    class and how much I love the people in it and how much I want
    it to grow and how satisfying it is to reach out to new people
    and how worth it it is to live out church life with them.

Craving takes time. If we would learn to crave the right things
we must set aside time to do it. The most likely time is during our
morning quiet time. Then, during the day as we have down time–while
we drive or wait–we do well to spend that time cultivating the
right cravings.

Think about the good

We are irrevocably hard wired to pursue what we perceive to be in
our best interest. Think about that. Think about the benefit. Think
about the win. Think about the prize.

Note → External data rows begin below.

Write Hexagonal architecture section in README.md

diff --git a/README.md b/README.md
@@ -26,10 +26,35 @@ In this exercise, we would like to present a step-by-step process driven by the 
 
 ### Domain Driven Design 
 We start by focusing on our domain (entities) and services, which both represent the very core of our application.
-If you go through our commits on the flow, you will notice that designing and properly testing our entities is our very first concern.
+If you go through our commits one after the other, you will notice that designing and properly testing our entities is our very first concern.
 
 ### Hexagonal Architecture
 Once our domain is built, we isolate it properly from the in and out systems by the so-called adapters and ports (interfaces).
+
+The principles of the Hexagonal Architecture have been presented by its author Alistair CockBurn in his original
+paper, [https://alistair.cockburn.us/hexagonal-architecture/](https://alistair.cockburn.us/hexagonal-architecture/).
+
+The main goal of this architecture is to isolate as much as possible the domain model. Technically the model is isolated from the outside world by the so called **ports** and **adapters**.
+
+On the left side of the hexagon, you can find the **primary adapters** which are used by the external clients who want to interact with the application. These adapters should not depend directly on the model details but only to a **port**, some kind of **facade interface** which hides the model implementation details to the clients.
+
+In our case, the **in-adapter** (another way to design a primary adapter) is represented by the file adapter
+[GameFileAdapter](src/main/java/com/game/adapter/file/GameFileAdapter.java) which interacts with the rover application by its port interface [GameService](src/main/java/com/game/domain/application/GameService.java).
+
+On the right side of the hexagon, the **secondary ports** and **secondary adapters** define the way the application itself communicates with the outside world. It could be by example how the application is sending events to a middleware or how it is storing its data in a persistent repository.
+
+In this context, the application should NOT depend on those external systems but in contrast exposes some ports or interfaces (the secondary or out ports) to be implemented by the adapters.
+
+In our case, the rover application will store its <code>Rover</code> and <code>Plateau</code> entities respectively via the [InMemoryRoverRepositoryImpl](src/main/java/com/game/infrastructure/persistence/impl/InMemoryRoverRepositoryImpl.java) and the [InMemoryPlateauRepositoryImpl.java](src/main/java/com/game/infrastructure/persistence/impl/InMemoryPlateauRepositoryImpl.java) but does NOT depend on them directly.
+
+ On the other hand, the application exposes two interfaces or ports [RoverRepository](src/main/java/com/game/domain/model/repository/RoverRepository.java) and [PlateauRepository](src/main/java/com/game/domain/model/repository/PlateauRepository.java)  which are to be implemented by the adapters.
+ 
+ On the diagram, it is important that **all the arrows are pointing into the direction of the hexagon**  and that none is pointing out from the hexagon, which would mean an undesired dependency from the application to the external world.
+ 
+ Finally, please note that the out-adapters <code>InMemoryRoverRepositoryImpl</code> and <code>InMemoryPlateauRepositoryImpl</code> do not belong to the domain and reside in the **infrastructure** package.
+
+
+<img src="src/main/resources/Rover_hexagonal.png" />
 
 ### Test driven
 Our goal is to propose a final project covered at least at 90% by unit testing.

Paul said, "whatever is true,
whatever is noble, whatever is right, whatever is pure, whatever is
lovely, whatever is admirable–if anything is excellent or
praiseworthy–think about such things." Philip. 4:8 [NIV]

There are all kinds of things we can think about. Think about
the good. Think about what is right in the world. Think about how
much you love it. Cultivate gratefulness.

This is one of the many things I love about my Dad. He has lived
with chronic back pain for a long time now. Sometimes it is severe, sometimes it
lessens, but it is always with him. He has been to a number of
doctors. One told him, "You are  old. This is what happens when
you get old." Apparently, there is not much science can do for him
and he will live with this pain for the rest of his life.

But, if you knew my dad, you would never know what I just told
you. The vast majority of the time he is upbeat, positive and
smiling. He thinks about the good. Every now and then the pain is so
severe, or so limiting to his activity that you will notice. If you
were to ask him about it, he would tell you the truth. He is in pain
most of the time. But you would have to ask him. He won’t bring it
up. He is a living embodiment of James 1.2: "Consider it pure joy,
my brothers, whenever you face trials of many kinds." James 1:2

As I walked out of church yesterday I could not help but overhear a
lady ranting and raving and griping and crying at the top of her
lungs for all to hear. As I reflected on what she was ranting about,
it did seem a bit of a misstep. Someone at church had committed an
oversight. But, it was just that–an oversight. A misstep. For some,
it doesn’t take much to get them thinking about the bad.

Think about the cost

There is always a cost. Life is about arranging the order of the
pains and pleasures of life. Generally speaking, if we take the pain
first there is less of it. Think about the cost of not reading your
Bible, of living a life without prayer, of ignoring your kids, a
life without friends. Is that the kind of life you want to live?

Failing to follow God always has a cost. Think soberly about the

The evil one would have us do the opposite. He invites us to
think about the pleasure of sin and minimize our thoughts of sin’s
consequences. If we would live victorious lives we must think about
the cost of sin and the reward of following God. Thinking clearly
about the pain and pleasure will lead us to crave the spiritual


What are you craving these days. Your cravings determine your
direction. Life always flows in the direction of your craving. Crave
the right things.